OSHA requirements are set by statute, standards and regulations. Our interpretation letters explain these requirements and how they apply to particular circumstances, but they cannot create additional employer obligations. This letter constitutes OSHA's interpretation of the requirements discussed. Note that our enforcement guidance may be affected by changes to OSHA rules. Also, from time to time we update our guidance in response to new information. To keep apprised of such developments, you can consult OSHA's website at http://www.osha.gov.

October 25, 1995

Sam Mannan, Ph.D, PE, CSP
Division Director
Process Safety and Risk Assessment
RMT/Jones & Neuse, Inc.
912 Capital of Texas
Highway South
Suite 300
Austin, Texas 78746-6163

Dear Dr. Mannan:

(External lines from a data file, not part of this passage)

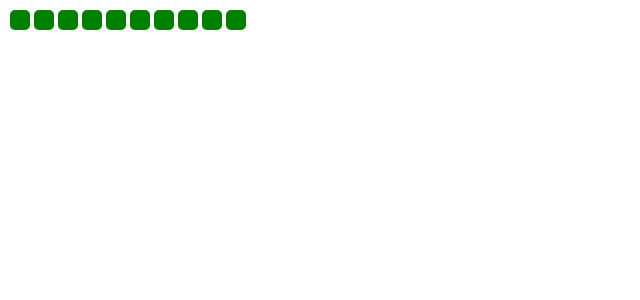
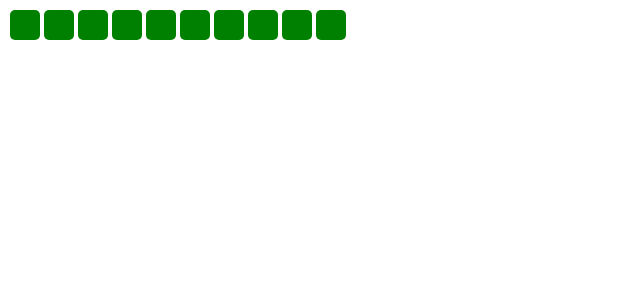
Before and after one commit to cc-team-octoo/CinemaApp, a React (Create React App) app: page / in a window 1280 px wide. Shown: the top 300 px of the page, without its empty margins (0-640 px from the left). Built offline with nearby package versions, Linux system fonts and the light colour scheme.

Commit message:
Render custom checkbox

```diff
--- a/src/components/Seat.js
+++ b/src/components/Seat.js
@@ -1,23 +1,22 @@
-import styled from 'styled-components';
+import React, { Component } from 'react';
+import { StyledSeat, CheckboxContainer, HiddenCheckbox } from './StyledSeat';
 
-const Seat = styled.div`
-    height: 20px;
-    width: 20px;
-    border-radius: 5px;
-    background-color: green;
-    margin: 2px;
-    display: inline-block;
-    cursor: pointer;
-    color: green;
-    font-size: 10px;
-    line-height: 20px;
-    text-align: center;
-    user-select: none;
+class Seat extends Component {
+    state = { checked: false }
 
-    &:hover {
-        color: #fafafa;
-        background-color: purple;
+    handleCheckboxChange = event =>
+        this.setState({ checked: event.target.checked })
+
+    render(props) {
+        return (
+            <CheckboxContainer
+                checked={this.state.checked}
+                onChange={this.handleCheckboxChange}>
+                    <HiddenCheckbox checked={this.state.checked} />
+                    <StyledSeat checked={this.state.checked}>{this.props.id}</StyledSeat>
+            </CheckboxContainer>
+        )
     }
-`;
+}
 
 export default Seat;
```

This is in response to your letter of July 24, addressed to Mr. Michael A. Marshall of the Office of Construction and Engineering, regarding the Process Safety Management (PSM) for Highly Hazardous Chemicals Standard, 29 CFR 1910.119 and its applicability to the specific scenarios that you have outlined. Your letter was forwarded to our office for response.

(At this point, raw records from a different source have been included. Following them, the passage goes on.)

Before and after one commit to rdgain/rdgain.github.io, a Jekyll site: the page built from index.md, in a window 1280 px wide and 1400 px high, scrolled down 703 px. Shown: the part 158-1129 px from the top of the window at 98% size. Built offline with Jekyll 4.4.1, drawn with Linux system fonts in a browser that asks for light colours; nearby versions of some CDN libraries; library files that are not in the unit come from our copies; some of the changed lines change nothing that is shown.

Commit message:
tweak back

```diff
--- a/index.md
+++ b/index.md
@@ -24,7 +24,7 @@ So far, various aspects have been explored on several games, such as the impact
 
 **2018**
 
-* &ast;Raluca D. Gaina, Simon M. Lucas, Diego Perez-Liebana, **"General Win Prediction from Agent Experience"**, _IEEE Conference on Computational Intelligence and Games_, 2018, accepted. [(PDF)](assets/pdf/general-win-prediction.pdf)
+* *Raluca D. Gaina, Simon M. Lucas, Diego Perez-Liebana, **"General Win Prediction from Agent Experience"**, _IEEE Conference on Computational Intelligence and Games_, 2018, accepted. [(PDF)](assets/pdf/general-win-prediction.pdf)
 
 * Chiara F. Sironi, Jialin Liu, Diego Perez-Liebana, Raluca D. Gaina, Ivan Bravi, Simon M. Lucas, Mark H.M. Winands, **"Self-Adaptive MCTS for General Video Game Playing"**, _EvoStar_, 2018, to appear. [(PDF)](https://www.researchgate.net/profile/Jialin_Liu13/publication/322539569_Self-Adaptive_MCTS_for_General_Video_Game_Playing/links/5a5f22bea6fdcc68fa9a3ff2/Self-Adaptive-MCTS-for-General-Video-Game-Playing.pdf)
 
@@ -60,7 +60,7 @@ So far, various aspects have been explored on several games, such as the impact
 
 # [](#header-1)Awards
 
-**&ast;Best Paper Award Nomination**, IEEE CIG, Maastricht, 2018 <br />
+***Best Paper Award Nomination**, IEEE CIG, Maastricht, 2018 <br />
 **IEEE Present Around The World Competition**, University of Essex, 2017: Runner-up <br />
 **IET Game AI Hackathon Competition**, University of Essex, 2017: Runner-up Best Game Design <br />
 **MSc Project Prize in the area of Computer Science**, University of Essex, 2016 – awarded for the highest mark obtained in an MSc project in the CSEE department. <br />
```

Following are the scenarios outlined in your letter and our response to each inquiry, respectively.

Scenario 1: Does simple blending or mixing (without a chemical reaction) of a flammable mixture (quantity less than 10,000 pounds) in proximity of multiple storage containers of flammable liquid with an aggregate in excess of 10,000 pounds require coverage under PSM?

Response: According to the information that you have provided, 1910.119 would apply to this scenario. Paragraph (a)(1)(ii) of the referenced Standard states that this Section is applicable to, "A process which involves a flammable liquid or gas (as defined in 1910.1200 of this part) on site in one location, in a quantity of 10,000 pounds or more. Please note that a "process" according to 1910.119, "means any activity involving a highly hazardous chemical including any use, storage, manufacturing handling, or the on-site movement of such activities. For purposes of this definition, any group of vessels which are interconnected an separate vessels which are located such that a highly hazardous chemical could be involved in a potential release shall be considered a single process."

Scenario 2(a): Does simple blending or mixing (without a chemical reaction) of a flammable mixture which is connected to a storage quantity greater than 10,000 pounds require coverage under PSM?

2(b): Please define blending, mixing and agitation if they are viewed differently with regard to PSM.

Response 2(a): Please note that the definition of a "process" does not include a chemical reaction as a necessary condition to determine the applicability of the Standard. Therefore, due to the vessel interconnectivity and the definition of a "process" as quoted in the previous response, this scenario would also be covered under 1910.119.

Response 2(b): Blending, Mixing and Agitation are not viewed differently with regard to PSM. That is, the method of achieving a desirable product or intermediate, etc., is not a condition of the Standard's applicability, according to 1910.119(a). As you may be aware, during the process of gas-liquid mixing in agitators, the materials involved in an air-gas mixture are capable of forming an explosive mixture (due to the simple process of evaporation), and due care must be exercised to eliminate possible sources of ignition. In addition, hazards of possible combustion could be expected during liquid-liquid mixing. Currently, OSHA reviewed an accident involving a blender. No chemical reaction was intended in this process. This particular blend, however, resulted in a major explosion including a number of fatalities. In this event, a leaking line resulted in the formation of a reaction between the water and the water reactive chemicals in the blender. This process was designed as a simple blending process, but due to the inadvertent leak, a massive explosion occurred. Therefore, the applicability of PSM is determined by the scope of 1910.119 which is under paragraph (a) and not by the method utilized to mix or blend chemicals.

Scenario 3: How is connectivity in general interpreted? For example, consider a system having a supply line disconnect such as a removable section of pipe which creates a non-connection to a process during process operation. Can we interpret the supply tanks/storage to be not covered by PSM?

Response: This would not be a correct interpretation. Again, please reference the definition of "process" above. In addition, so long as the threshold quantities listed in Appendix A are exceeded, 1910.119 would be applicable.

If you need further assistance, please contact Alcmene Haloftis of my staff at 202-219-8031.


John B. Miles, Jr., Director
Directorate of Compliance Programs